:: Required action ::
Print the whole listing again exactly, keeping no pictures in it.

:: Entries supplied ::
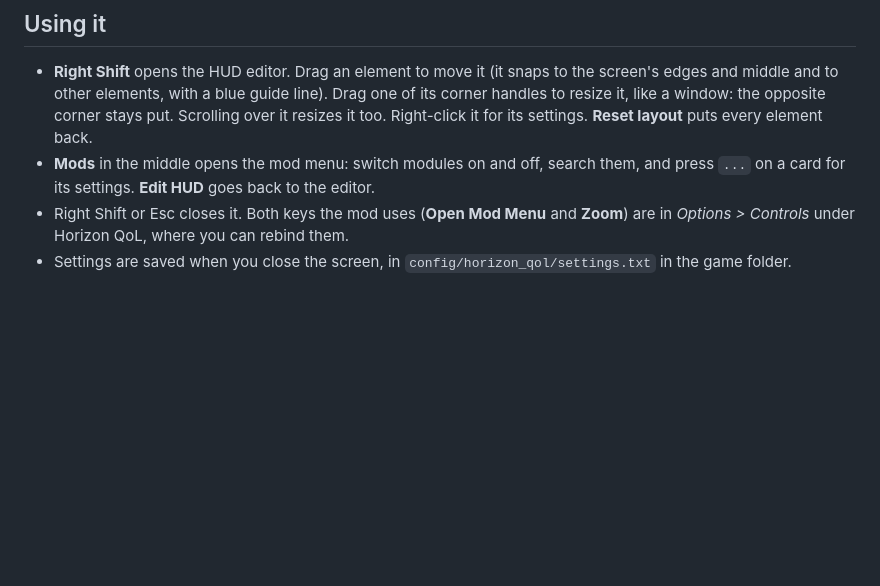
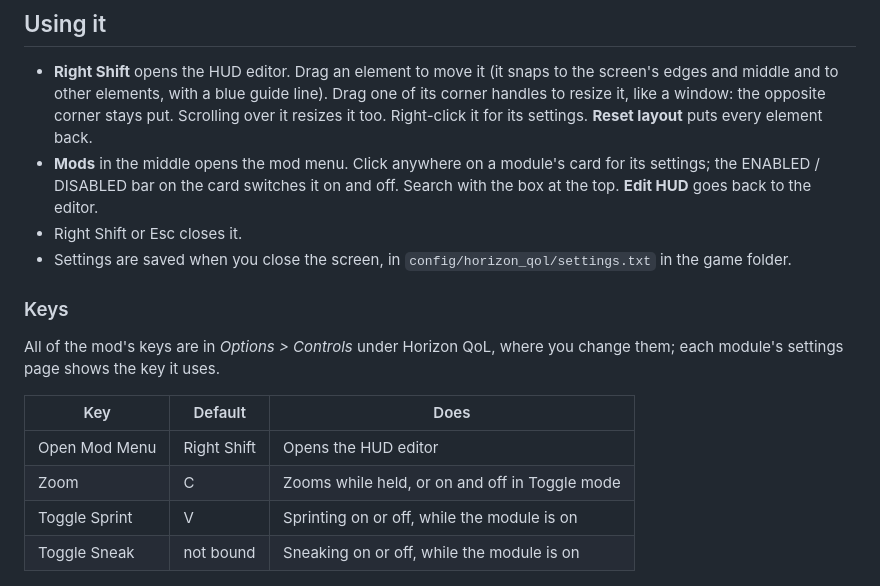
Before and after one commit to dijakonal/horizon-qol, a Markdown page: README.md, the part around one of its changes. Rendered like a GitHub page; blank space fills up the shorter version.

```diff
--- a/README.md
+++ b/README.md
@@ -11,12 +11,24 @@ Minecraft: Java Edition 26.3, with a client-style mod menu and a HUD editor.
   edges and middle and to other elements, with a blue guide line). Drag one of its corner
   handles to resize it, like a window: the opposite corner stays put. Scrolling over it resizes
   it too. Right-click it for its settings. **Reset layout** puts every element back.
-- **Mods** in the middle opens the mod menu: switch modules on and off, search them, and press
-  `...` on a card for its settings. **Edit HUD** goes back to the editor.
-- Right Shift or Esc closes it. Both keys the mod uses (**Open Mod Menu** and **Zoom**) are in
-  *Options > Controls* under Horizon QoL, where you can rebind them.
+- **Mods** in the middle opens the mod menu. Click anywhere on a module's card for its settings;
+  the ENABLED / DISABLED bar on the card switches it on and off. Search with the box at the top.
+  **Edit HUD** goes back to the editor.
+- Right Shift or Esc closes it.
 - Settings are saved when you close the screen, in `config/horizon_qol/settings.txt` in the game
   folder.
+
+### Keys
+
+All of the mod's keys are in *Options > Controls* under Horizon QoL, where you change them; each
+module's settings page shows the key it uses.
+
+| Key | Default | Does |
+| --- | --- | --- |
+| Open Mod Menu | Right Shift | Opens the HUD editor |
+| Zoom | C | Zooms while held, or on and off in Toggle mode |
+| Toggle Sprint | V | Sprinting on or off, while the module is on |
+| Toggle Sneak | not bound | Sneaking on or off, while the module is on |
 
 ![Resizing an element by its corner](docs/resize.png)
 
```
Also changed, not shown: other parts of README.md (+39 -17 lines), docs/keys-controller.png (added), docs/keys-keyboard.png (added), docs/menu.png, docs/options-sprint.png (added), docs/options.png, 8 other files.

:: Answer space ::
Before and after one commit to dijakonal/horizon-qol, a Markdown page: README.md, the part around one of its changes. Rendered like a GitHub page; blank space fills up the shorter version.

```diff
--- a/README.md
+++ b/README.md
@@ -11,12 +11,24 @@ Minecraft: Java Edition 26.3, with a client-style mod menu and a HUD editor.
   edges and middle and to other elements, with a blue guide line). Drag one of its corner
   handles to resize it, like a window: the opposite corner stays put. Scrolling over it resizes
   it too. Right-click it for its settings. **Reset layout** puts every element back.
-- **Mods** in the middle opens the mod menu: switch modules on and off, search them, and press
-  `...` on a card for its settings. **Edit HUD** goes back to the editor.
-- Right Shift or Esc closes it. Both keys the mod uses (**Open Mod Menu** and **Zoom**) are in
-  *Options > Controls* under Horizon QoL, where you can rebind them.
+- **Mods** in the middle opens the mod menu. Click anywhere on a module's card for its settings;
+  the ENABLED / DISABLED bar on the card switches it on and off. Search with the box at the top.
+  **Edit HUD** goes back to the editor.
+- Right Shift or Esc closes it.
 - Settings are saved when you close the screen, in `config/horizon_qol/settings.txt` in the game
   folder.
+
+### Keys
+
+All of the mod's keys are in *Options > Controls* under Horizon QoL, where you change them; each
+module's settings page shows the key it uses.
+
+| Key | Default | Does |
+| --- | --- | --- |
+| Open Mod Menu | Right Shift | Opens the HUD editor |
+| Zoom | C | Zooms while held, or on and off in Toggle mode |
+| Toggle Sprint | V | Sprinting on or off, while the module is on |
+| Toggle Sneak | not bound | Sneaking on or off, while the module is on |
 
 ![Resizing an element by its corner](docs/resize.png)
 
```
Also changed, not shown: other parts of README.md (+39 -17 lines), docs/keys-controller.png (added), docs/keys-keyboard.png (added), docs/menu.png, docs/options-sprint.png (added), docs/options.png, 8 other files.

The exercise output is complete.